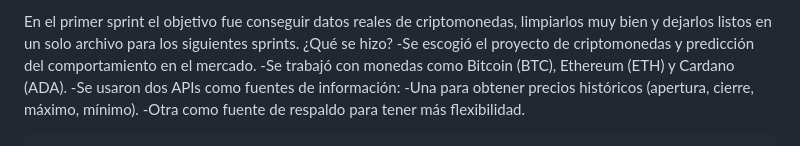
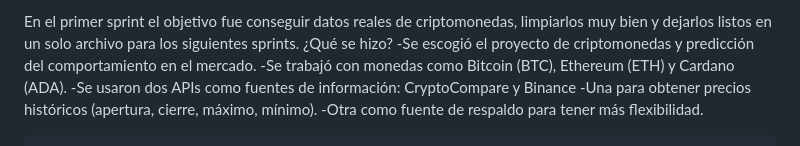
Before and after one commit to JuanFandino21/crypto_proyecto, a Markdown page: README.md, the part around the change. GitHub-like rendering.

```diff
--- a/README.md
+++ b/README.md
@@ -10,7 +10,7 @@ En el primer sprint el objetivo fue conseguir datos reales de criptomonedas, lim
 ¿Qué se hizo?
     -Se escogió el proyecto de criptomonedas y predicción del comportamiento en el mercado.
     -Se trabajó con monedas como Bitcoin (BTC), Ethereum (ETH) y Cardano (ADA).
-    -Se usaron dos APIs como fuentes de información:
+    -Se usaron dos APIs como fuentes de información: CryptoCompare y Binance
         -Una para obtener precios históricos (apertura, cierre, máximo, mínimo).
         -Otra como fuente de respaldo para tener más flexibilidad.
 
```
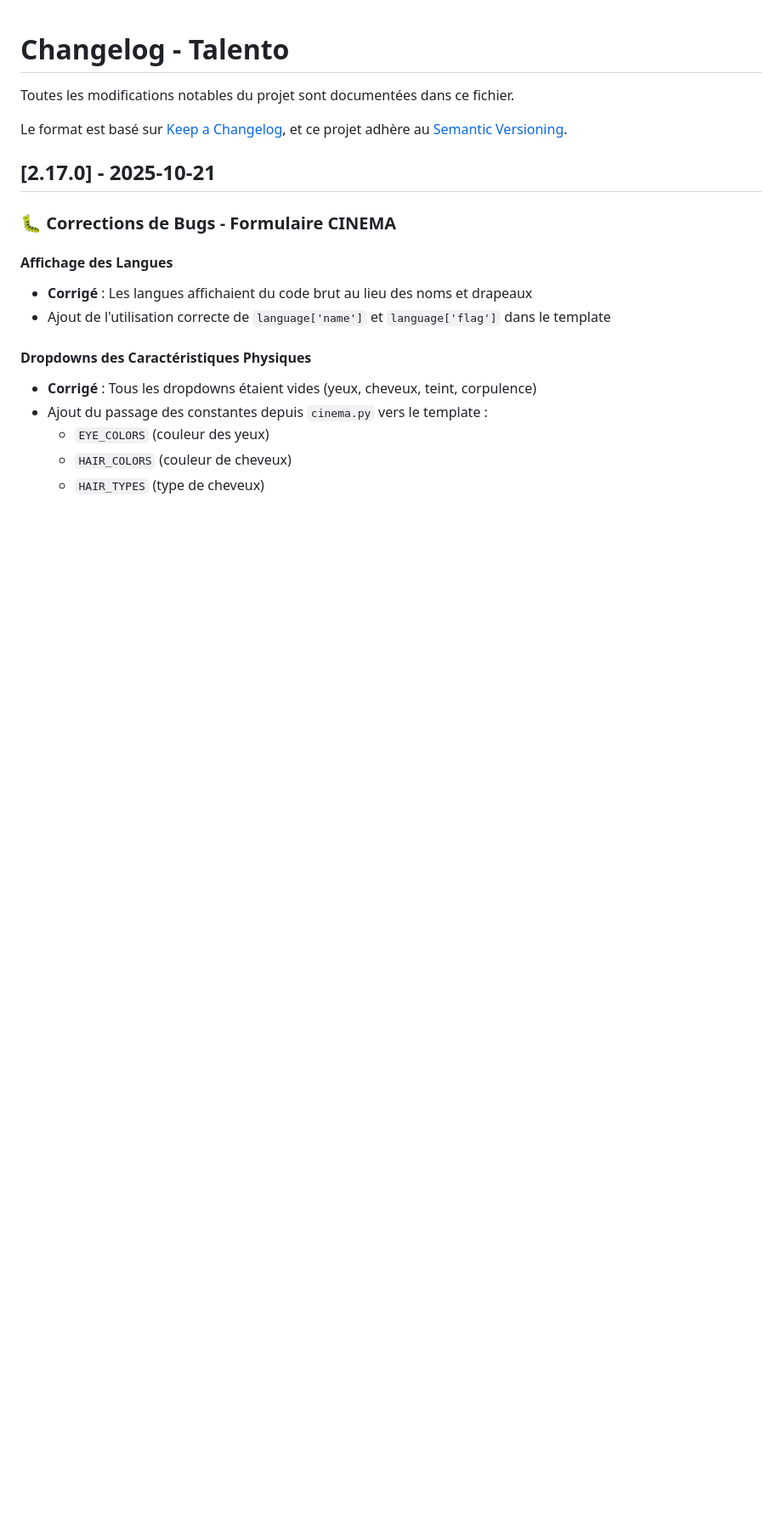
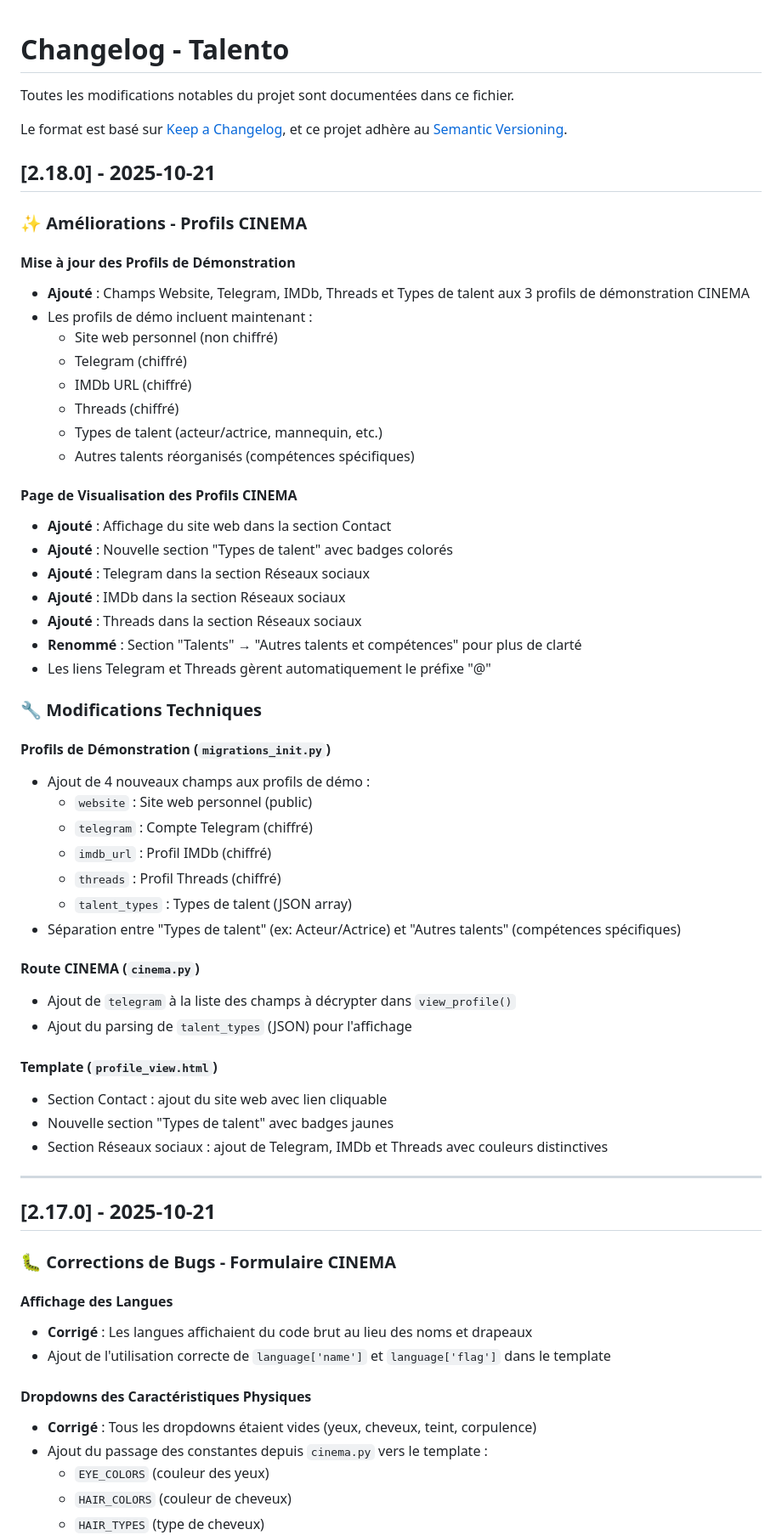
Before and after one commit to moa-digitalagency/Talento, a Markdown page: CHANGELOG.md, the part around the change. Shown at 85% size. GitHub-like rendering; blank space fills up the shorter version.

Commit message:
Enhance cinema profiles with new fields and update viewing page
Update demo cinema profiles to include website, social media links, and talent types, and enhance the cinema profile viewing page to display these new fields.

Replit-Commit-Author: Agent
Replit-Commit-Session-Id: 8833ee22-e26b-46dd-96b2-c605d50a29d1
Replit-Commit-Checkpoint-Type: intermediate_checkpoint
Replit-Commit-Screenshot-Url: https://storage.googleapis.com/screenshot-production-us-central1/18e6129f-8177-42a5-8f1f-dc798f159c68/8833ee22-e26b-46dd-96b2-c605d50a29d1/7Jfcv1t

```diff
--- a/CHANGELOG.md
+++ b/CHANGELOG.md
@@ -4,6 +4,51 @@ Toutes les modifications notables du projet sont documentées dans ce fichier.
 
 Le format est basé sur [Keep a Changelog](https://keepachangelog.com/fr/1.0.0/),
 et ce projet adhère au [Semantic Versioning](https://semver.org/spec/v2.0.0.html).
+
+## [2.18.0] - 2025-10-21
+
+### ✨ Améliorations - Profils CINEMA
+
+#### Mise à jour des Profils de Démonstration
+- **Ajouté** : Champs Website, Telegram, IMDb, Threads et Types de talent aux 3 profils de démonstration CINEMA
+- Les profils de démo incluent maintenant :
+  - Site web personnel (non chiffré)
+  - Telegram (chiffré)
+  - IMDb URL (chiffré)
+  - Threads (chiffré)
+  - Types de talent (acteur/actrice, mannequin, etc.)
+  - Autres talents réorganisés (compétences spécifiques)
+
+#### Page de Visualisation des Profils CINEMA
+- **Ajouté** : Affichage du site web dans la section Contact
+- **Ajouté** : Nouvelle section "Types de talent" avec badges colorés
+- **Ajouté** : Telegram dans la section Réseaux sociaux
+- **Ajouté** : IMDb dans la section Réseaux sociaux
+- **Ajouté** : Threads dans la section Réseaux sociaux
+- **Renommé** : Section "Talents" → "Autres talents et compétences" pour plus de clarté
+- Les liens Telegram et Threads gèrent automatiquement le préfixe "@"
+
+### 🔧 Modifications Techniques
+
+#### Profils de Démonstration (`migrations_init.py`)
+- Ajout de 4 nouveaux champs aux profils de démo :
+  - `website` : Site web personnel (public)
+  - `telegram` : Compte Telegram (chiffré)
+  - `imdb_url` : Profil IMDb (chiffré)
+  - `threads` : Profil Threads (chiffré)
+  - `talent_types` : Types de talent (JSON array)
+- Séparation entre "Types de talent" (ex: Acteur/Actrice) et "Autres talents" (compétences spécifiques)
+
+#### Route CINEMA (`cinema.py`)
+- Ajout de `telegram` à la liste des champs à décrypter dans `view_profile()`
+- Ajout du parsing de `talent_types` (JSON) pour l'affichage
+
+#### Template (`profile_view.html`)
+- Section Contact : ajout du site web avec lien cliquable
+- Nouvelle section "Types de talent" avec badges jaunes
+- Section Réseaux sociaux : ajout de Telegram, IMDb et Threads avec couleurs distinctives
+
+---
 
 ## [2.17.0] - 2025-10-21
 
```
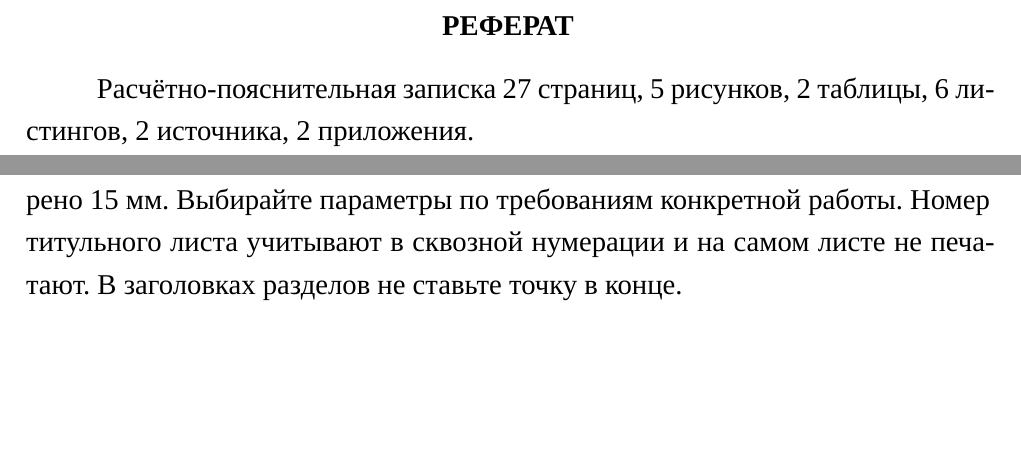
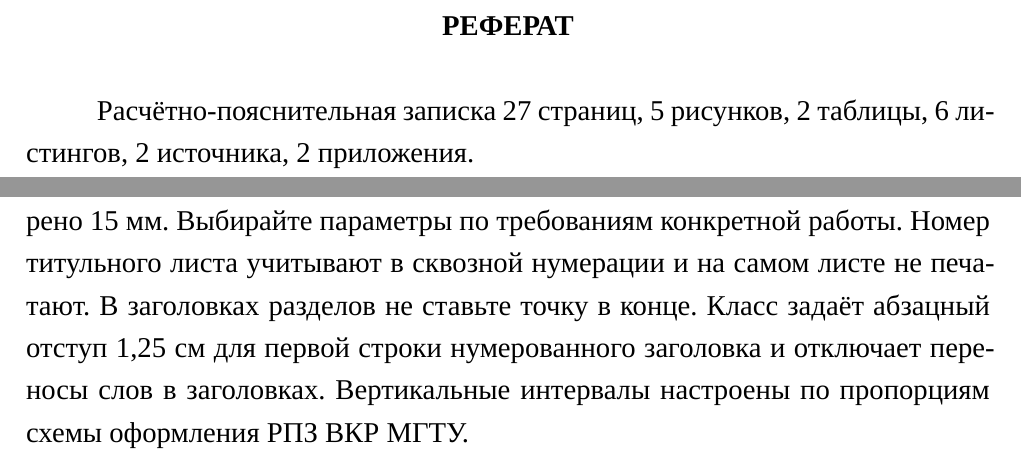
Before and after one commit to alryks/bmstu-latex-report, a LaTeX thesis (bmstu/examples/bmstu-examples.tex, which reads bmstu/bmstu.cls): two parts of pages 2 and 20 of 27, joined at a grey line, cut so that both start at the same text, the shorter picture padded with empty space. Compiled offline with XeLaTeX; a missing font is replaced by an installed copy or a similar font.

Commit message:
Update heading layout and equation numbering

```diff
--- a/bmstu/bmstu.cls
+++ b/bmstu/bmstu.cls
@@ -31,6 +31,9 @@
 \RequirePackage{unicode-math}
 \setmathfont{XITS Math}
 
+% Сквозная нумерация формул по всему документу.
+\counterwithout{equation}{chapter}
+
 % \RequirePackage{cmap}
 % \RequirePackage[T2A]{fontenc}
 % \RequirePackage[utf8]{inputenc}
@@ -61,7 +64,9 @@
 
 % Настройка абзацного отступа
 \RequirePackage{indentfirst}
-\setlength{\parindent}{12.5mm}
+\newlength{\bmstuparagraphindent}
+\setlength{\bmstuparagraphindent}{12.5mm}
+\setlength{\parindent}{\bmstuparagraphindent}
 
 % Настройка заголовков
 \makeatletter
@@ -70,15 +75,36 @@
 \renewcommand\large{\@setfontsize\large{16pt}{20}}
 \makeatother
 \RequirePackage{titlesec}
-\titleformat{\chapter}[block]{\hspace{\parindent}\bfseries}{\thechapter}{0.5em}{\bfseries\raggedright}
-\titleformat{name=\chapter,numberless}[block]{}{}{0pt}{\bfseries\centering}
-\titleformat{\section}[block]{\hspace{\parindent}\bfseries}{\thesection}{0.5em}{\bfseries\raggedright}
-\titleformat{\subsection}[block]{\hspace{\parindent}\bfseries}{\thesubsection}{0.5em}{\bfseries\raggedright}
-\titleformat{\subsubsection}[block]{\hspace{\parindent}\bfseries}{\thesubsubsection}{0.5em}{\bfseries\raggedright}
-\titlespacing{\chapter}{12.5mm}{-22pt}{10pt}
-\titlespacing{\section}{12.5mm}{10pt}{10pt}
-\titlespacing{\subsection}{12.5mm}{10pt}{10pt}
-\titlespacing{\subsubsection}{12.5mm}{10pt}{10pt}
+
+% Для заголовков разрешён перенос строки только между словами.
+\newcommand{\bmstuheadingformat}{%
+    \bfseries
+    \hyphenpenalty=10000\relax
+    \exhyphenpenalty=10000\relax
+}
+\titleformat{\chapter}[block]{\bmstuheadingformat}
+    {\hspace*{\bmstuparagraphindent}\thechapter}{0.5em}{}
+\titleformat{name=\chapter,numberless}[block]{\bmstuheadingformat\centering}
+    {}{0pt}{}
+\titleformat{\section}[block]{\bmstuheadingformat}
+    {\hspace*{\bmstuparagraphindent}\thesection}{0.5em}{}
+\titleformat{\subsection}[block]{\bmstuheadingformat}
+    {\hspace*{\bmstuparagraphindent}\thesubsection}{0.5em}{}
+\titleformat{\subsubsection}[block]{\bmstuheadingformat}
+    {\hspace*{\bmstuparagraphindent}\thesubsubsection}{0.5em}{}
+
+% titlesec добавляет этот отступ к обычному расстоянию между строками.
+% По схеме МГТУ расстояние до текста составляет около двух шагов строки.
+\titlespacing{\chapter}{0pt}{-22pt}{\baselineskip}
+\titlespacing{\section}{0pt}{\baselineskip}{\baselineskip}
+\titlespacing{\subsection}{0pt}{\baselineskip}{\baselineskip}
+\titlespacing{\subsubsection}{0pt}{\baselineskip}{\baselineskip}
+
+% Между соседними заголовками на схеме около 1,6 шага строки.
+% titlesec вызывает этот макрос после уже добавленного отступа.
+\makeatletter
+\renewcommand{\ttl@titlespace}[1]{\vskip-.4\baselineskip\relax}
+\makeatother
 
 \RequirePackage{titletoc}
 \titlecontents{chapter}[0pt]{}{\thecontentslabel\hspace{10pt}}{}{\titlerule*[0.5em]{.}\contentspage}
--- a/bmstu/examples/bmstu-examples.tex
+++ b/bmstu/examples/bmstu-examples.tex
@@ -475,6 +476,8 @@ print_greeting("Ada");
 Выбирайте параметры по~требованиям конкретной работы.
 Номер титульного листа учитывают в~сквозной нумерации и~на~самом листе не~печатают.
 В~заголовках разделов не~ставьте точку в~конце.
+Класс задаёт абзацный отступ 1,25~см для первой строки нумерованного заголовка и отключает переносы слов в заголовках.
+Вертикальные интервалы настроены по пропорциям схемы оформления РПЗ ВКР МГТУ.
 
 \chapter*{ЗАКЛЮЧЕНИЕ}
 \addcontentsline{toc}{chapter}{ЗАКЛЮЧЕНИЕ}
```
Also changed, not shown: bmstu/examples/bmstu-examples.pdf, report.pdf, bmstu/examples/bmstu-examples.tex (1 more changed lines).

────────────────────────────────────────

• **Goal of the exercise**
From the listing, copy each line containing the word "baselineskip".

• **Solution for this task**
+\titlespacing{\chapter}{0pt}{-22pt}{\baselineskip}
+\titlespacing{\section}{0pt}{\baselineskip}{\baselineskip}
+\titlespacing{\subsection}{0pt}{\baselineskip}{\baselineskip}
+\titlespacing{\subsubsection}{0pt}{\baselineskip}{\baselineskip}
+\renewcommand{\ttl@titlespace}[1]{\vskip-.4\baselineskip\relax}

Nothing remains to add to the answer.